“There was this presentation about scanning people’s brains while they played economic games,” he says. “That’s when a light bulb went off in my head. I had never heard of anything like this and was pretty sure that not much was being done with it. The idea made so much sense. It sounded like such a neat way to ask questions and I would love to know what the answers were.”
He immersed himself in neuroscience and cognitive neuroscience. The deeper Hsu got into the subject, the more he saw the possibilities for using brain imaging techniques to gain a more coherent understanding of human economic behavior.
“By the mid-2000s, people realized that it’s not just a dream, but that we can actually do it,” he said.
After getting his PhD in Economics from the California Institute of Technology, Hsu arrived at the Haas School in 2009, where he began to put his ideas into practice.
“I didn’t have much of a marketing background but Haas was willing to take the risk,” Hsu recalled.
Peering over the horizon
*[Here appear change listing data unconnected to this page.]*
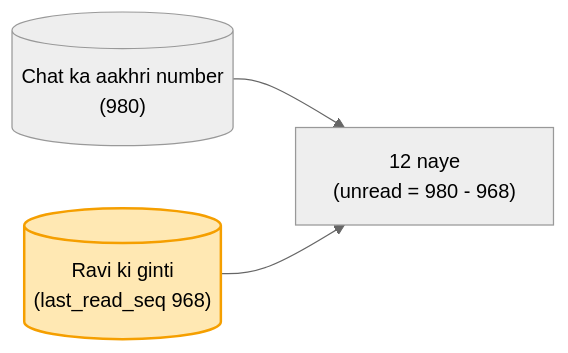
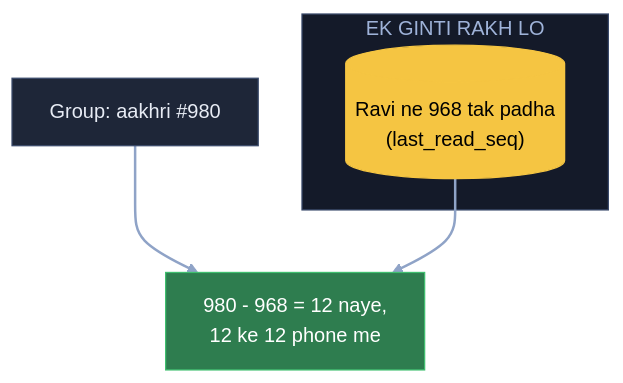
Before and after one commit to ArpanMaheshwari144/Prep: the eighth of 12 diagrams in 04_HLD/SYSTEM_DESIGNS/14_chat_messaging/14_chat_messaging.md, drawn with Mermaid (neutral theme). The commit also changed other lines of this file, not shown here.

Commit message:
Chat: 12 diagram hand notes ke shabdon se

````diff
--- a/04_HLD/SYSTEM_DESIGNS/14_chat_messaging/14_chat_messaging.md
+++ b/04_HLD/SYSTEM_DESIGNS/14_chat_messaging/14_chat_messaging.md
@@ -171,6 +254,16 @@
 ```mermaid
-flowchart LR
-    C[("Chat ka aakhri number<br/>(980)")] --> U["12 naye<br/>(unread = 980 - 968)"]
-    L[("Ravi ki ginti<br/>(last_read_seq 968)")] --> U
-    style L fill:#ffe8b3,stroke:#f59f00,stroke-width:2px,color:#000
+flowchart TB
+    G["Group: aakhri #980"]:::card
+    subgraph EG["EK GINTI RAKH LO"]
+        L[("Ravi ne 968 tak padha<br/>(last_read_seq)")]:::pill
+    end
+    U["980 - 968 = 12 naye,<br/>12 ke 12 phone me"]:::good
+    G --> U
+    L --> U
+    linkStyle default stroke:#8fa3c7,stroke-width:2px
+    classDef card fill:#1e2638,stroke:#3a4a6b,color:#e8ecf5
+    classDef pill fill:#f5c542,stroke:#f5c542,color:#000
+    classDef good fill:#2e7d4f,stroke:#3fbf6f,color:#fff
+    classDef bad fill:#5c1f24,stroke:#e05561,color:#fff
+    style EG fill:#141a29,stroke:#3a4a6b,color:#9fb3d9
 ```
````
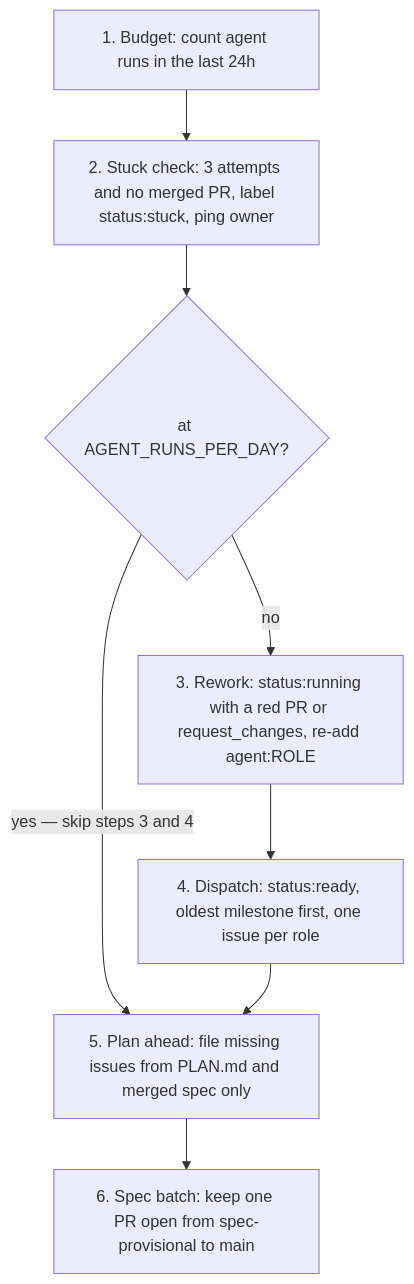
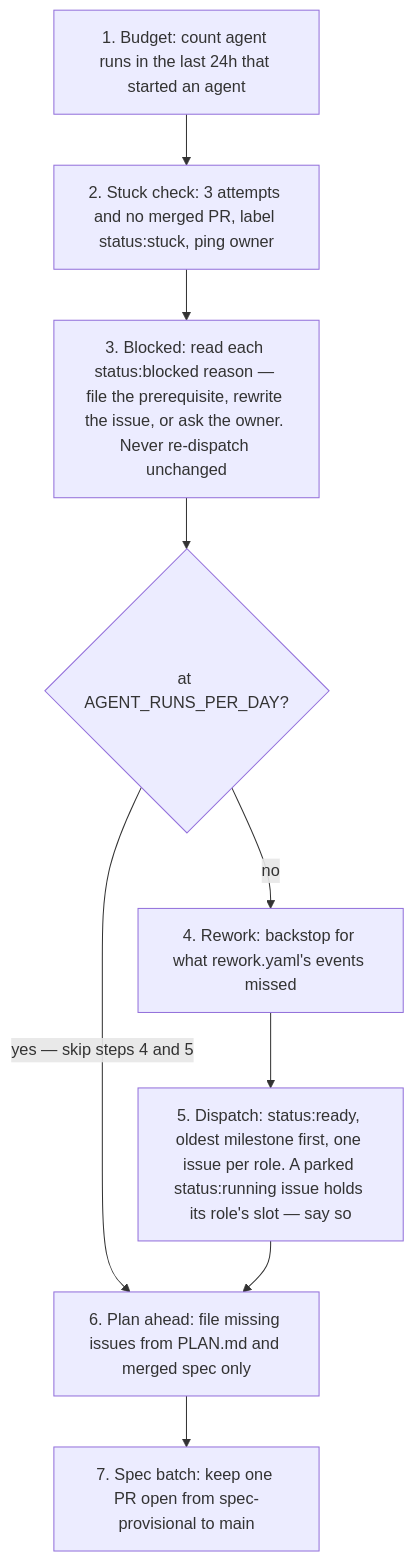
The third of 7 diagrams in agents/README.md (rechefe/golem), drawn with Mermaid before and after one commit. The commit also changed other lines of this file and 10 other files, not shown here.

First line of the commit message:
Autonomy: close the agent loop, count the budget right, let agents report a block (#31)

````diff
--- a/agents/README.md
+++ b/agents/README.md
@@ -98,10 +169,11 @@
 ```mermaid
 flowchart TD
-    a["1. Budget: count agent runs in the last 24h"] --> d["2. Stuck check: 3 attempts and no merged PR, label status:stuck, ping owner"]
-    d --> b{"at AGENT_RUNS_PER_DAY?"}
-    b -->|"yes — skip steps 3 and 4"| g
-    b -->|no| e["3. Rework: status:running with a red PR or request_changes, re-add agent:ROLE"]
-    e --> f["4. Dispatch: status:ready, oldest milestone first, one issue per role"]
-    f --> g["5. Plan ahead: file missing issues from PLAN.md and merged spec only"]
-    g --> h["6. Spec batch: keep one PR open from spec-provisional to main"]
+    a["1. Budget: count agent runs in the last 24h that started an agent"] --> d["2. Stuck check: 3 attempts and no merged PR, label status:stuck, ping owner"]
+    d --> c["3. Blocked: read each status:blocked reason — file the prerequisite, rewrite the issue, or ask the owner. Never re-dispatch unchanged"]
+    c --> b{"at AGENT_RUNS_PER_DAY?"}
+    b -->|"yes — skip steps 4 and 5"| g
+    b -->|no| e["4. Rework: backstop for what rework.yaml's events missed"]
+    e --> f["5. Dispatch: status:ready, oldest milestone first, one issue per role. A parked status:running issue holds its role's slot — say so"]
+    f --> g["6. Plan ahead: file missing issues from PLAN.md and merged spec only"]
+    g --> h["7. Spec batch: keep one PR open from spec-provisional to main"]
 ```
````
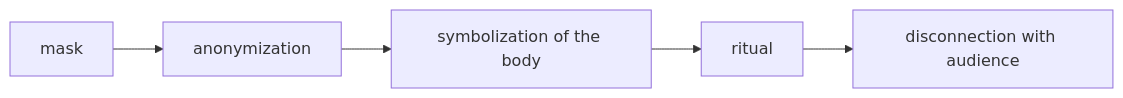
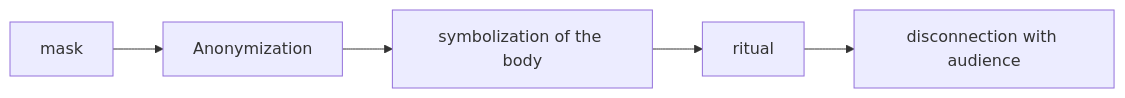
One commit to monumental-movement/monumental-movement.github.io changed the third of 4 diagrams in en/_posts/2026-04-18-column-caroliner.md. Above: the diagram before and after it, drawn with Mermaid. The commit also changed other lines of this file and 445 other files, not shown here.

```diff
--- a/en/_posts/2026-04-18-column-caroliner.md
+++ b/en/_posts/2026-04-18-column-caroliner.md
@@ -136,7 +136,7 @@
 <div class="mermaid">
 flowchart LR
-A[mask] --> B[anonymization]
+A[mask] --> B[Anonymization]
 B --> C[symbolization of the body]
 C --> D[ritual]
 D --> E[disconnection with audience]
 </div>
```
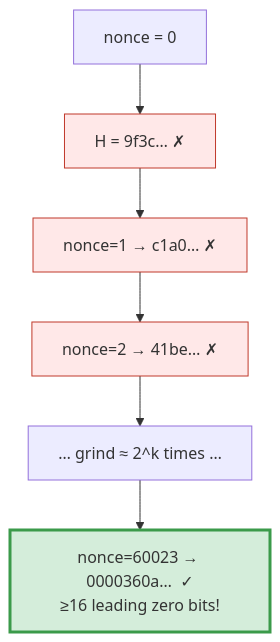
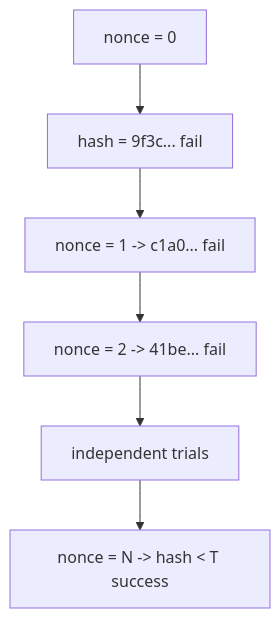
One commit to openarbx/blockchain_math_vault changed the first of 2 diagrams in Concepts/4 - Proof of Work.md. Above: the diagram before and after it, drawn with Mermaid. The commit also changed other lines of this file, not shown here.

````diff
--- a/Concepts/4 - Proof of Work.md
+++ b/Concepts/4 - Proof of Work.md
@@ -54,12 +275,8 @@
 ```mermaid
 flowchart TD
-    START["nonce = 0"] --> H1["H = 9f3c…  ✗"]
-    H1 --> H2["nonce=1 → c1a0…  ✗"]
-    H2 --> H3["nonce=2 → 41be…  ✗"]
-    H3 --> DOTS["… grind ≈ 2^k times …"]
-    DOTS --> WIN["nonce=60023 → 0000360a…  ✓<br/>≥16 leading zero bits!"]
-    style WIN fill:#d4edda,stroke:#3b9a4a,stroke-width:3px
-    style H1 fill:#ffe8e8,stroke:#c0392b
-    style H2 fill:#ffe8e8,stroke:#c0392b
-    style H3 fill:#ffe8e8,stroke:#c0392b
+    START["nonce = 0"] --> H1["hash = 9f3c... fail"]
+    H1 --> H2["nonce = 1 -> c1a0... fail"]
+    H2 --> H3["nonce = 2 -> 41be... fail"]
+    H3 --> DOTS["independent trials"]
+    DOTS --> WIN["nonce = N -> hash < T success"]
 ```
````
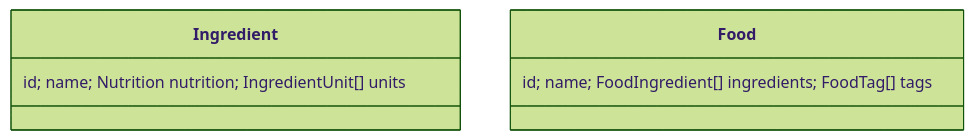
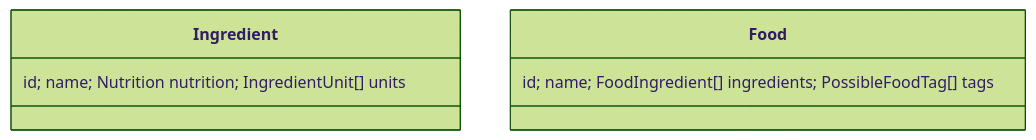
One commit to alexandrugavrila/Nutrition changed the second of 2 diagrams in README.md. Above: the diagram before and after it, drawn with Mermaid (forest theme). The commit also changed other lines of this file, not shown here.

Commit message:
Align frontend diagram with PossibleFoodTag

````diff
--- a/README.md
+++ b/README.md
@@ -142,5 +144,5 @@
 ```mermaid
 classDiagram
   class Ingredient { id; name; Nutrition nutrition; IngredientUnit[] units }
-  class Food { id; name; FoodIngredient[] ingredients; FoodTag[] tags }
+  class Food { id; name; FoodIngredient[] ingredients; PossibleFoodTag[] tags }
 ```
````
Neuromarketing is a relatively new discipline that only began gaining traction in academia in the middle of the last decade. And as with any new field offering bold claims, it’s engendered skepticism and some controversy.
Some critics question whether the field can deliver on its promises. In a widely-read 2005 article, Princeton economists, Faruk Gul and Wolfgang Pesendorfer, dismissed the value of brain scans and attacked neuroeconomics as offering “no challenge to standard economic methodology.”
The other criticism centers on the ethics of peering into consumers’ brains and sharing insights with corporations.
Hsu said much of the negative reaction is based on an assumption that if you hand companies this technology, they will exploit it.
“I don’t know whether it’s because some people have a fondness for dystopian science fiction,” he said. “But with new technology, the first reaction is often, `This will result in something terrible.’ But that tends to ignore the possibilities of improving our lives as consumers.”
He said neuromarketing techniques can help companies to better understand and serve their customers with improved products and service that are more closely attuned to consumer desires. Instead of taking a participant's response at face value, Hsu's team can actually check whether what someone says actually corresponds with what they're thinking.
That could prove to be a boon for marketers, who now must sift through reams of often contradictory information compiled from focus groups, surveys, social media, and dozens of other data sources, and figure out what consumers really want and need.
To be sure, marketers have been seeking neuroscience insights long before that was ever possible. While market researchers frequently describe themselves as trying to get inside the mind of consumers, that was only in the realm of metaphor. But as Hsu’s work brings researchers to a closer understanding of patterns of brain activation and how people think and feel about a brand, a new future is coming into focus.
“That’s where neuroscience—or any technology that can validate what people say, versus how they think—can help,” Hsu said. “Obviously this will be a long journey, but I’m very excited.”